### Study material
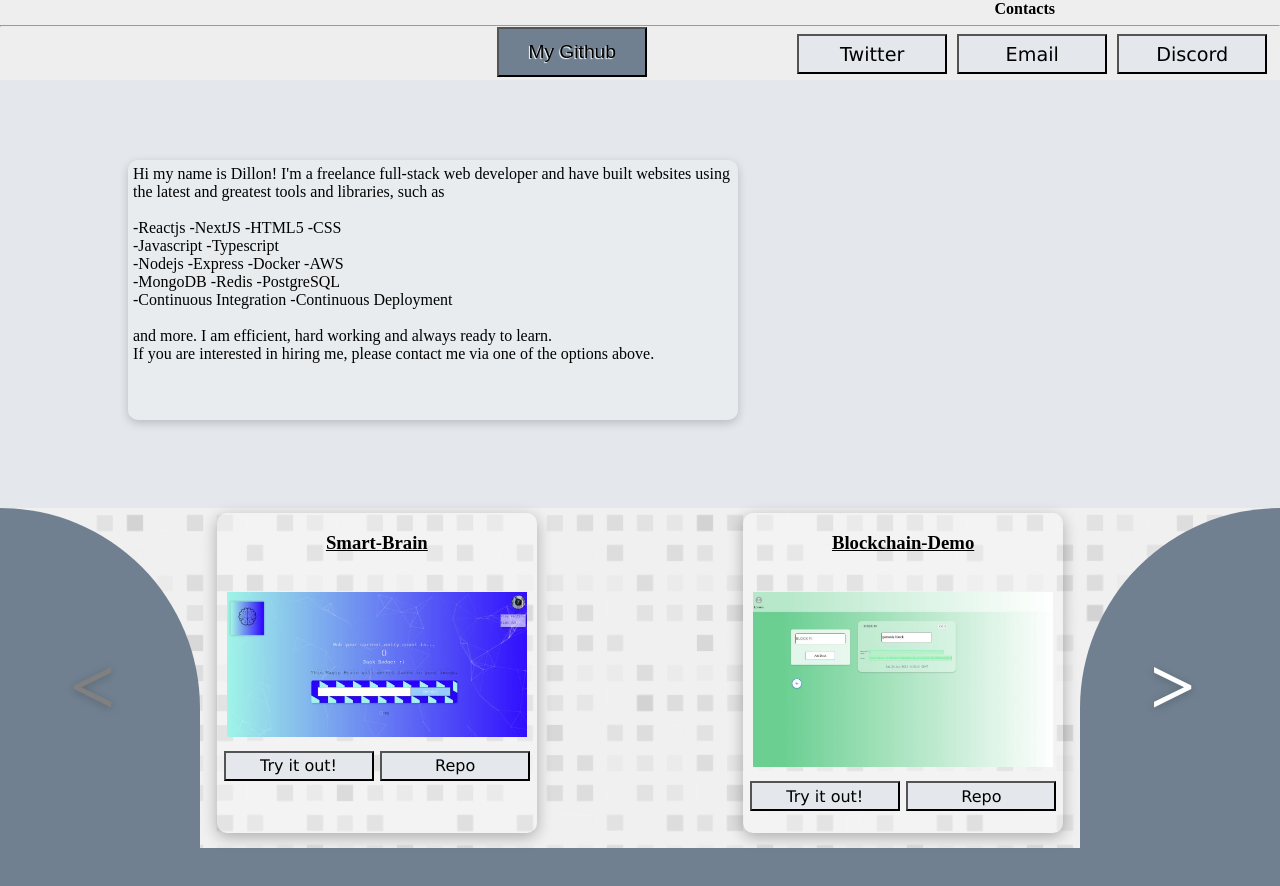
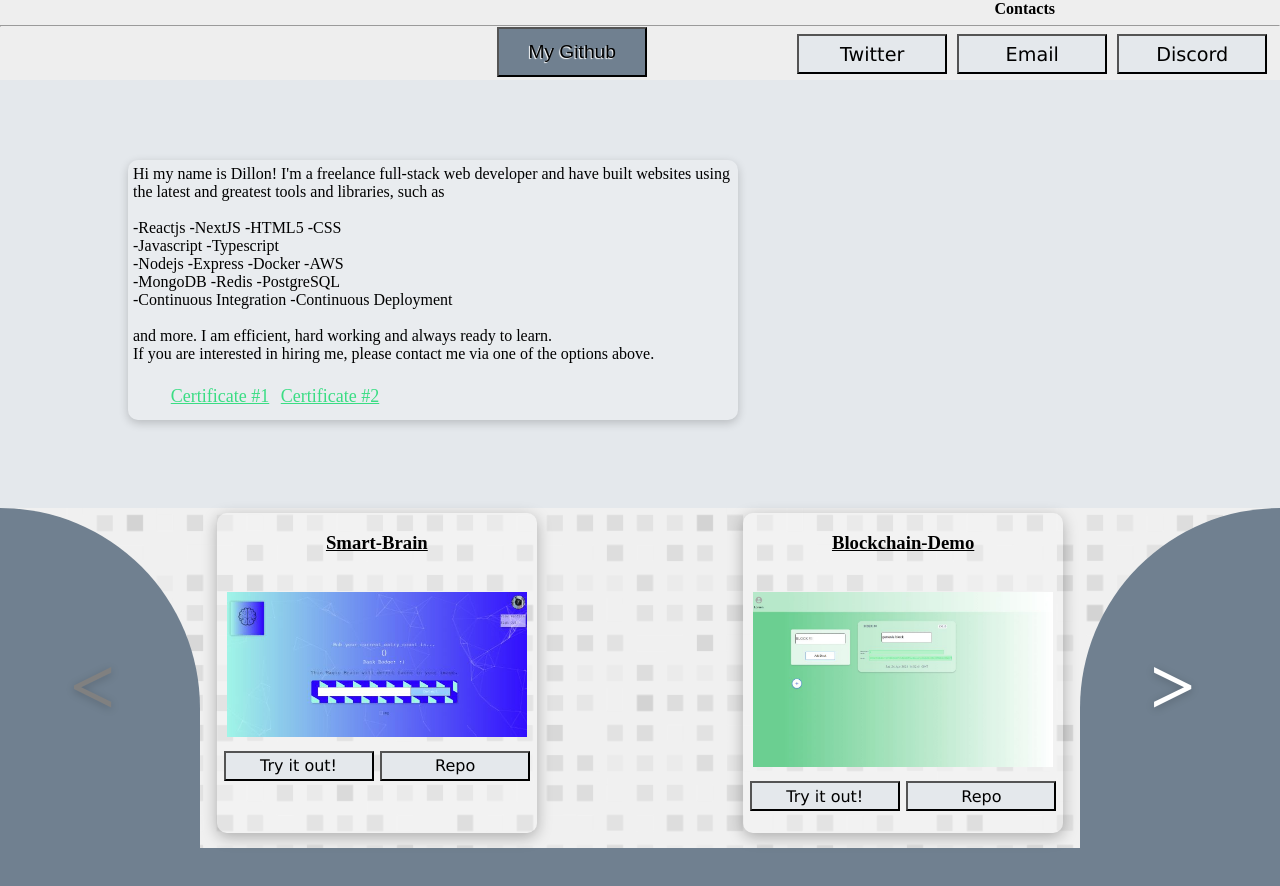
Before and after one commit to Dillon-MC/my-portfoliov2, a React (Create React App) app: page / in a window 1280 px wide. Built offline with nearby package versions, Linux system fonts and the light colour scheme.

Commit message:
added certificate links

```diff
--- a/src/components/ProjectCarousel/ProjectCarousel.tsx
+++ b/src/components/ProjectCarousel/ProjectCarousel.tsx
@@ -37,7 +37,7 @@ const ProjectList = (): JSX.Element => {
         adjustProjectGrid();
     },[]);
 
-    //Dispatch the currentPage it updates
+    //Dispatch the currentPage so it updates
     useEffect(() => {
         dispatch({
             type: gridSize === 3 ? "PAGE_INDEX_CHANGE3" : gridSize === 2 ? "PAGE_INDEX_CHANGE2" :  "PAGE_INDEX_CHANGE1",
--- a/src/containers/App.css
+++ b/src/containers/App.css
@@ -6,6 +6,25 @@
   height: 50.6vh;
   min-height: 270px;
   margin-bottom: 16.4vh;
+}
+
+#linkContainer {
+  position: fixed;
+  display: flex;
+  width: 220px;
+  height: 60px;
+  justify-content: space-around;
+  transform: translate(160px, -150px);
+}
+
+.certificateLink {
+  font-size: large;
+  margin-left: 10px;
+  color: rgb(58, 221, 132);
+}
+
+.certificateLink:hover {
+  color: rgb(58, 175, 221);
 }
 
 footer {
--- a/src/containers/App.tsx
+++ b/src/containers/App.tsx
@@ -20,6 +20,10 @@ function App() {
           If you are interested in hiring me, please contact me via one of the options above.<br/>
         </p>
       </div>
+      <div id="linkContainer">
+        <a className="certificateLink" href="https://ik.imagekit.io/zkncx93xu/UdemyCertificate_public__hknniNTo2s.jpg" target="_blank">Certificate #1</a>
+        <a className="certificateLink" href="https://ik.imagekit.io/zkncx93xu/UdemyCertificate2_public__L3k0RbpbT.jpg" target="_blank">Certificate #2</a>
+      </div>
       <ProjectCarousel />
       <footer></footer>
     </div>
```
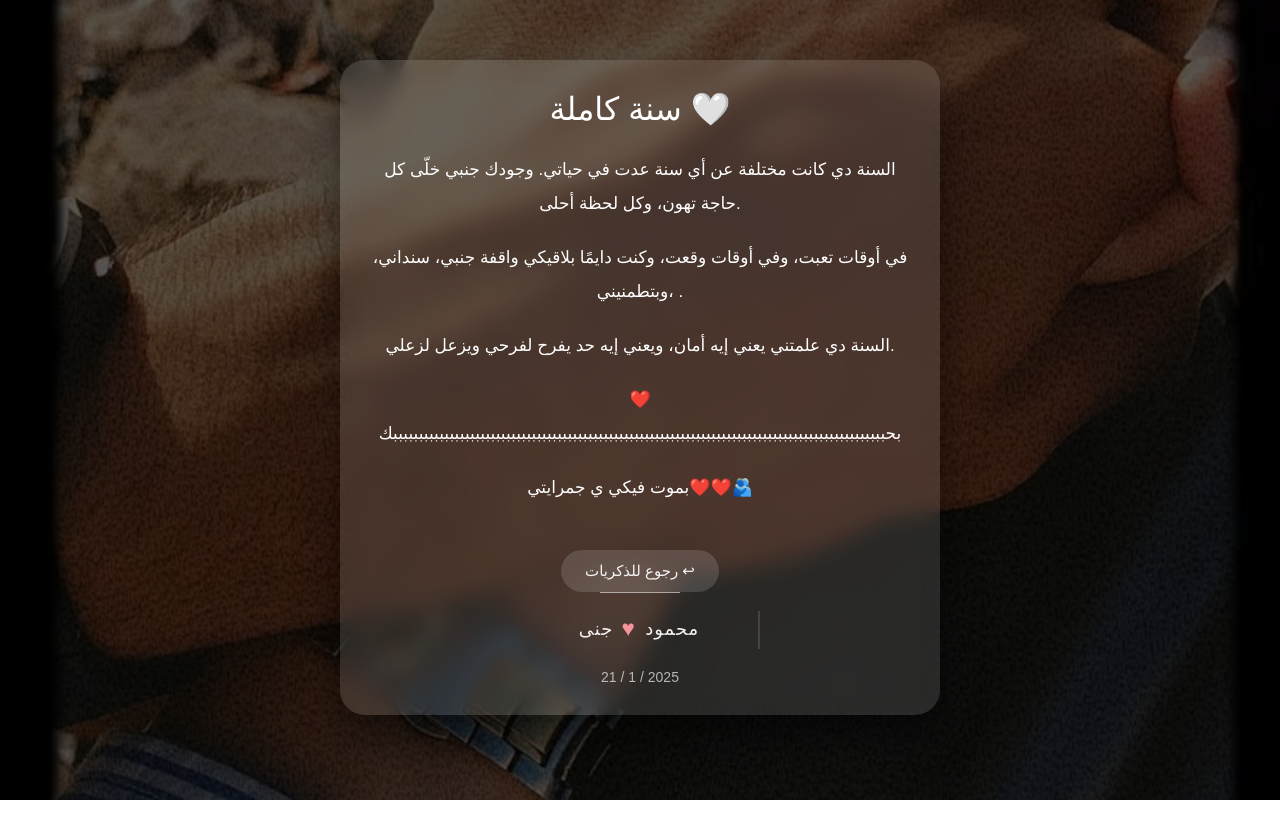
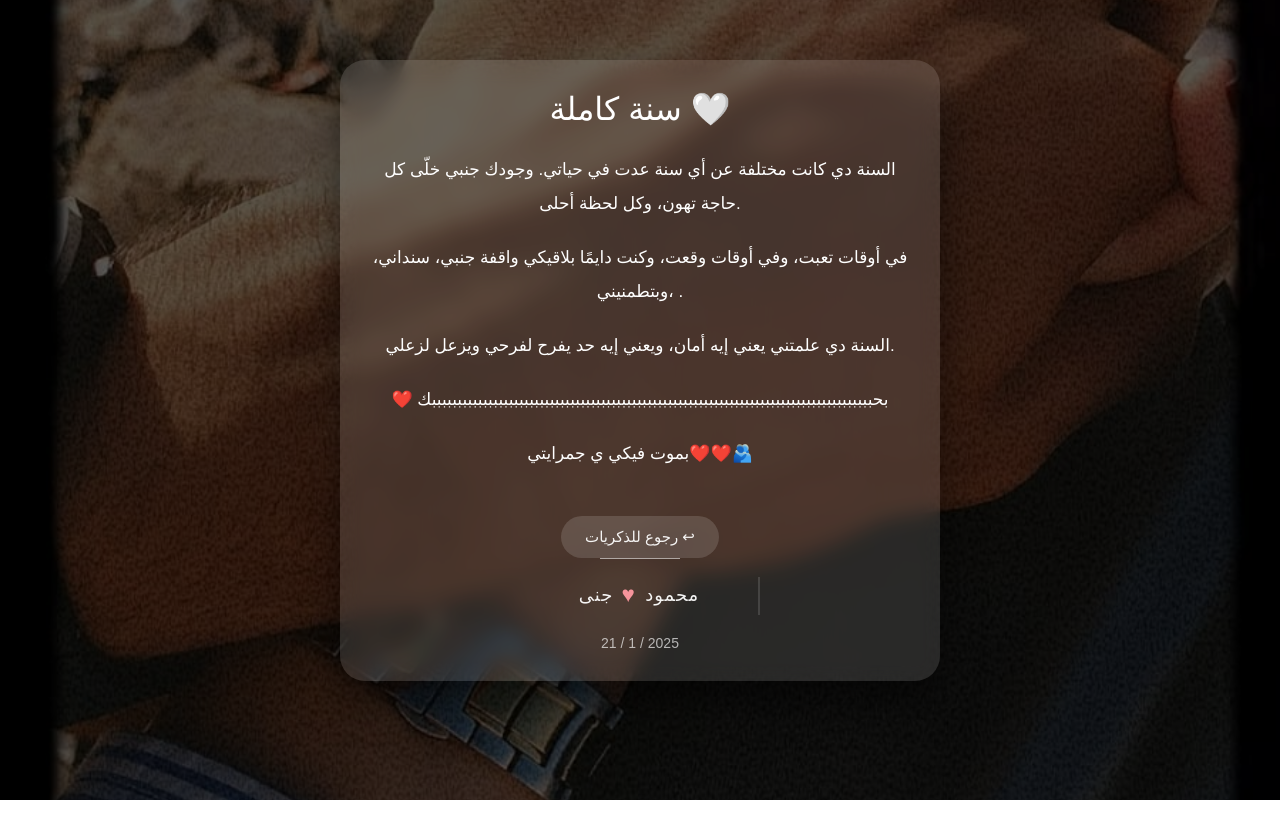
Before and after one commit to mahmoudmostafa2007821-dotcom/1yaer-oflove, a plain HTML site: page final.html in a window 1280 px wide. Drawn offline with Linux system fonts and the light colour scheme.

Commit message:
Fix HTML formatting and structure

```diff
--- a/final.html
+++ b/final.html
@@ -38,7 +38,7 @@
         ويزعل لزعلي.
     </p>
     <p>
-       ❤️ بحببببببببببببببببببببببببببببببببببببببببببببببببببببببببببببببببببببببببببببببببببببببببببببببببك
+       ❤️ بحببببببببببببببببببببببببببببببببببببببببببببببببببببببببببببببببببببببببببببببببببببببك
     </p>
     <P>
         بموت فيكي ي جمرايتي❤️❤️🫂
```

### Work to complete
Lines in the listing that include the word "ProjectCarousel": how many are there? Give the number alone.

### Task response
3